Central Platte NRD has sold 3,780,468 trees since 1972 and 593.4 miles of weed barrier since 1991.
Congratulations to the 2020 Gateway Expo winners! These lucky participants will receive 25 seedlings to plant this spring:
Terry Mason, Callaway; Cord Hesseltine, Arnold; Terry Gibbs, Kearney; and John Hastings, Oxford!



Orders are taken November 1 – April 1 for spring planting.  All stock is sold in multiples of 25.
NOTE: We are SOLD OUT of Austrian Pine, Colorado Blue Spruce, Norway Spruce, Black Cherry, Catalpa, Hackberry, Black Chokeberry, Elderberry, False Indigo, Red Maple and Sandcherry.

Centennial Cotoneaster

100 trees for $90.00   or    25 trees for $22.50

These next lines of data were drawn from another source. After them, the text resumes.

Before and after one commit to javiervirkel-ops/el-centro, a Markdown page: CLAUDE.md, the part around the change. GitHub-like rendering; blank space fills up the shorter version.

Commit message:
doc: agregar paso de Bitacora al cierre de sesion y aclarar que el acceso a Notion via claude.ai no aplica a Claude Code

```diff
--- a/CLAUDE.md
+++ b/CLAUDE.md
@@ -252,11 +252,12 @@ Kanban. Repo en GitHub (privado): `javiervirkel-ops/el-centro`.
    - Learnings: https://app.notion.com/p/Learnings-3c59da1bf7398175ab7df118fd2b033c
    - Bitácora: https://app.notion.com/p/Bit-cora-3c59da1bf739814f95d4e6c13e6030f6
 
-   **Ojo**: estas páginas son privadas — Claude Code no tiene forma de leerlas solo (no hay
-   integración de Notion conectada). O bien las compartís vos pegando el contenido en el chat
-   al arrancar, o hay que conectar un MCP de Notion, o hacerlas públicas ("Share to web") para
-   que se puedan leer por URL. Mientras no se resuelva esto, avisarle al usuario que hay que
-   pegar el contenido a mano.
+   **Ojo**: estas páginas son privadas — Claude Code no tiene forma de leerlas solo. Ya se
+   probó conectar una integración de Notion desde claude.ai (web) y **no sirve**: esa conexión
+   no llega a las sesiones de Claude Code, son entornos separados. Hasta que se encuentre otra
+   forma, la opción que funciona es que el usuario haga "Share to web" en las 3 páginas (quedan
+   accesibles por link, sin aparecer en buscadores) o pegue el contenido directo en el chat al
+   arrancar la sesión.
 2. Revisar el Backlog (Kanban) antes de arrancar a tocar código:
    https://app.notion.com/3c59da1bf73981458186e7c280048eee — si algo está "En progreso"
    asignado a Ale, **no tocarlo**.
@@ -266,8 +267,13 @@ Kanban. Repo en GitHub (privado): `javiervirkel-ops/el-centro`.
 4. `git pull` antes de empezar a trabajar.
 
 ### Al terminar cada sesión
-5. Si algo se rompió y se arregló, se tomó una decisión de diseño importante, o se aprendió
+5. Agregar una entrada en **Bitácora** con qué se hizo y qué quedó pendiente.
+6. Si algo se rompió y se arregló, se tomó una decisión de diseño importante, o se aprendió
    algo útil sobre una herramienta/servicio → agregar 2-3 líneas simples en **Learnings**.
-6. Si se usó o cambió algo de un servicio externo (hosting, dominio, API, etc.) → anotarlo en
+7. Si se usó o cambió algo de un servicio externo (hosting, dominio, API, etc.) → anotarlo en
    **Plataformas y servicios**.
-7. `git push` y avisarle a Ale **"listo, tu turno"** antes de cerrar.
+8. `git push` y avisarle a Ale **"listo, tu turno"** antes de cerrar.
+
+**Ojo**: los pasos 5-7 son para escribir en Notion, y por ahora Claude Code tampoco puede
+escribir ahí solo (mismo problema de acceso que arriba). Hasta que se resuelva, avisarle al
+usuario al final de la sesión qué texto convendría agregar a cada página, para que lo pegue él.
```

Cost-Share is available for trees & weed barrier at 50%.  Minimum of 200 trees must be ordered to receive cost-share funds.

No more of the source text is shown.